I don't discuss deeply personal matters in a public forum often, because typically the more personal something is, the more closely we want it protected. I want to nurture pain and difficulty maternally, by holding it close to my chest and whispering, "Shh, there now. It'll be OK."
I also recognize the longevity of the Internet and often the case is that by the time a week or so has elapsed since an issue has given me trouble, it is no longer a concern to me. But permanence rekindles it, over and over, and that isn't always very conducive to healing and progress.
Talking about the difficulties of witnessing PTSD unfold is the exception to my rule. The stigma associated, and, even worse, the biases attached to it within the force, are what give post-traumatic stress disorder its power.
Since the end of April, 15 emergency responders in Canada have committed suicide (or at least, that's how many whose death has been published in the media). That's a major spike and, I hope, a momentary blip. But it's also the truth: first responders see and experience things most of us never will, and shouldn't have to.
Former RCMP Cpl Ken Barker's story really hit a nerve with me. He was one of the first responders to the gruesome Greyhound bus beheading back in 2008. This year, he ended his suffering after years of PTSD ink blotting over his life.
I process most difficulties by writing about them. Usually, in private. But this time I felt the discussion needed to continue in public, and to include a wider net of readers who can relate, the other spouses of RCMP members.

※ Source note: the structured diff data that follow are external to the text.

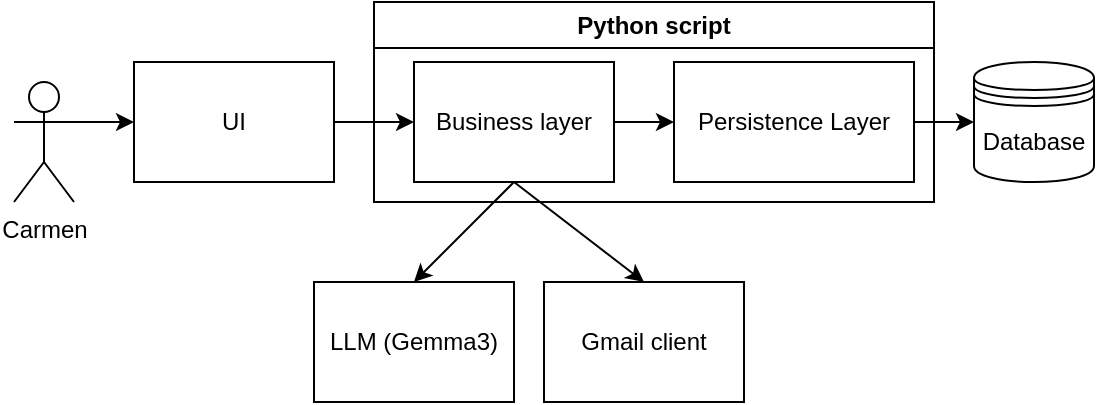
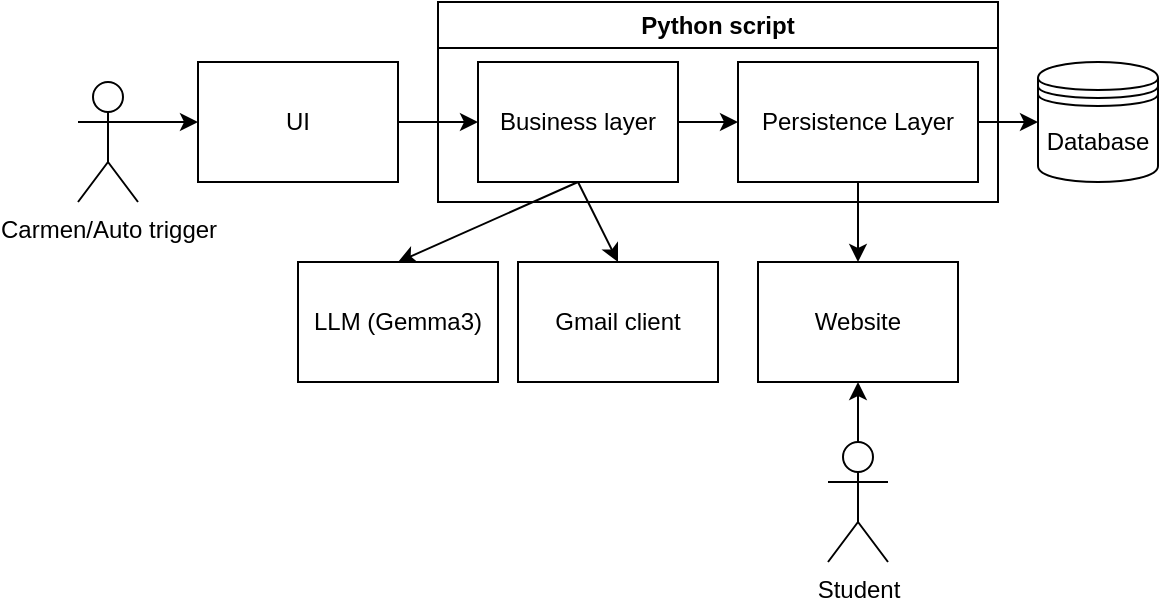
<mxfile host="65bd71144e">
    <diagram id="FsWGDDxWJfLhRA2eTXPo" name="Page-1">
-         <mxGraphModel dx="347" dy="331" grid="1" gridSize="10" guides="1" tooltips="1" connect="1" arrows="1" fold="1" page="1" pageScale="1" pageWidth="850" pageHeight="1100" math="0" shadow="0">
+         <mxGraphModel dx="768" dy="346" grid="1" gridSize="10" guides="1" tooltips="1" connect="1" arrows="1" fold="1" page="1" pageScale="1" pageWidth="850" pageHeight="1100" math="0" shadow="0">
            <root>
                <mxCell id="0"/>
                <mxCell id="1" parent="0"/>
                <mxCell id="3" value="Database" style="shape=datastore;whiteSpace=wrap;html=1;" parent="1" vertex="1">
                    <mxGeometry x="540" y="280" width="60" height="60" as="geometry"/>
                </mxCell>
                <mxCell id="23" style="edgeStyle=none;html=1;exitX=1;exitY=0.5;exitDx=0;exitDy=0;entryX=0;entryY=0.5;entryDx=0;entryDy=0;" parent="1" source="4" target="3" edge="1">
+                     <mxGeometry relative="1" as="geometry"/>
+                 </mxCell>
+                 <mxCell id="46" style="edgeStyle=none;html=1;exitX=0.5;exitY=1;exitDx=0;exitDy=0;entryX=0.5;entryY=0;entryDx=0;entryDy=0;" edge="1" parent="1" source="4" target="45">
                    <mxGeometry relative="1" as="geometry"/>
                </mxCell>
                <mxCell id="4" value="Persistence Layer" style="rounded=0;whiteSpace=wrap;html=1;" parent="1" vertex="1">
                    <mxGeometry x="390" y="280" width="120" height="60" as="geometry"/>
                </mxCell>
                <mxCell id="37" style="edgeStyle=none;html=1;exitX=1;exitY=0.5;exitDx=0;exitDy=0;entryX=0;entryY=0.5;entryDx=0;entryDy=0;" parent="1" source="19" target="36" edge="1">
                    <mxGeometry relative="1" as="geometry">
                        <mxPoint x="220" y="310" as="sourcePoint"/>
                    </mxGeometry>
                </mxCell>
                <mxCell id="19" value="UI" style="rounded=0;whiteSpace=wrap;html=1;" parent="1" vertex="1">
                    <mxGeometry x="120" y="280" width="100" height="60" as="geometry"/>
                </mxCell>
                <mxCell id="29" style="edgeStyle=none;html=1;entryX=0;entryY=0.5;entryDx=0;entryDy=0;exitX=1;exitY=0.3333333333333333;exitDx=0;exitDy=0;exitPerimeter=0;" parent="1" source="28" target="19" edge="1">
                    <mxGeometry relative="1" as="geometry">
                        <mxPoint x="60" y="345" as="sourcePoint"/>
                    </mxGeometry>
                </mxCell>
-                 <mxCell id="28" value="Carmen" style="shape=umlActor;verticalLabelPosition=bottom;verticalAlign=top;html=1;outlineConnect=0;" parent="1" vertex="1">
+                 <mxCell id="28" value="Carmen/Auto trigger" style="shape=umlActor;verticalLabelPosition=bottom;verticalAlign=top;html=1;outlineConnect=0;" parent="1" vertex="1">
                    <mxGeometry x="60" y="290" width="30" height="60" as="geometry"/>
                </mxCell>
                <mxCell id="38" style="edgeStyle=none;html=1;exitX=1;exitY=0.5;exitDx=0;exitDy=0;entryX=0;entryY=0.5;entryDx=0;entryDy=0;" parent="1" source="36" target="4" edge="1">
                    <mxGeometry relative="1" as="geometry"/>
                </mxCell>
                <mxCell id="41" style="edgeStyle=none;html=1;exitX=0.5;exitY=1;exitDx=0;exitDy=0;entryX=0.5;entryY=0;entryDx=0;entryDy=0;" parent="1" source="36" target="39" edge="1">
                    <mxGeometry relative="1" as="geometry"/>
                </mxCell>
-                 <mxCell id="43" style="edgeStyle=none;html=1;exitX=0.5;exitY=1;exitDx=0;exitDy=0;entryX=0.5;entryY=0;entryDx=0;entryDy=0;" edge="1" parent="1" source="36" target="42">
+                 <mxCell id="43" style="edgeStyle=none;html=1;exitX=0.5;exitY=1;exitDx=0;exitDy=0;entryX=0.5;entryY=0;entryDx=0;entryDy=0;" parent="1" source="36" target="42" edge="1">
                    <mxGeometry relative="1" as="geometry"/>
                </mxCell>
                <mxCell id="36" value="Business layer" style="rounded=0;whiteSpace=wrap;html=1;" parent="1" vertex="1">
                    <mxGeometry x="260" y="280" width="100" height="60" as="geometry"/>
                </mxCell>
                <mxCell id="39" value="LLM (Gemma3)" style="rounded=0;whiteSpace=wrap;html=1;" parent="1" vertex="1">
-                     <mxGeometry x="210" y="390" width="100" height="60" as="geometry"/>
+                     <mxGeometry x="170" y="380" width="100" height="60" as="geometry"/>
                </mxCell>
-                 <mxCell id="42" value="Gmail client" style="rounded=0;whiteSpace=wrap;html=1;" vertex="1" parent="1">
-                     <mxGeometry x="325" y="390" width="100" height="60" as="geometry"/>
+                 <mxCell id="42" value="Gmail client" style="rounded=0;whiteSpace=wrap;html=1;" parent="1" vertex="1">
+                     <mxGeometry x="280" y="380" width="100" height="60" as="geometry"/>
                </mxCell>
-                 <mxCell id="44" value="Python script" style="swimlane;whiteSpace=wrap;html=1;" vertex="1" parent="1">
+                 <mxCell id="44" value="Python script" style="swimlane;whiteSpace=wrap;html=1;" parent="1" vertex="1">
                    <mxGeometry x="240" y="250" width="280" height="100" as="geometry"/>
+                 </mxCell>
+                 <mxCell id="45" value="Website" style="rounded=0;whiteSpace=wrap;html=1;" vertex="1" parent="1">
+                     <mxGeometry x="400" y="380" width="100" height="60" as="geometry"/>
+                 </mxCell>
+                 <mxCell id="50" style="edgeStyle=none;html=1;exitX=0.5;exitY=0;exitDx=0;exitDy=0;exitPerimeter=0;entryX=0.5;entryY=1;entryDx=0;entryDy=0;" edge="1" parent="1" source="49" target="45">
+                     <mxGeometry relative="1" as="geometry"/>
+                 </mxCell>
+                 <mxCell id="49" value="Student" style="shape=umlActor;verticalLabelPosition=bottom;verticalAlign=top;html=1;outlineConnect=0;" vertex="1" parent="1">
+                     <mxGeometry x="435" y="470" width="30" height="60" as="geometry"/>
                </mxCell>
            </root>
        </mxGraphModel>
    </diagram>
</mxfile>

Please read my commentary online in today's Globe and Mail. And share it, because my story is so many other families' stories.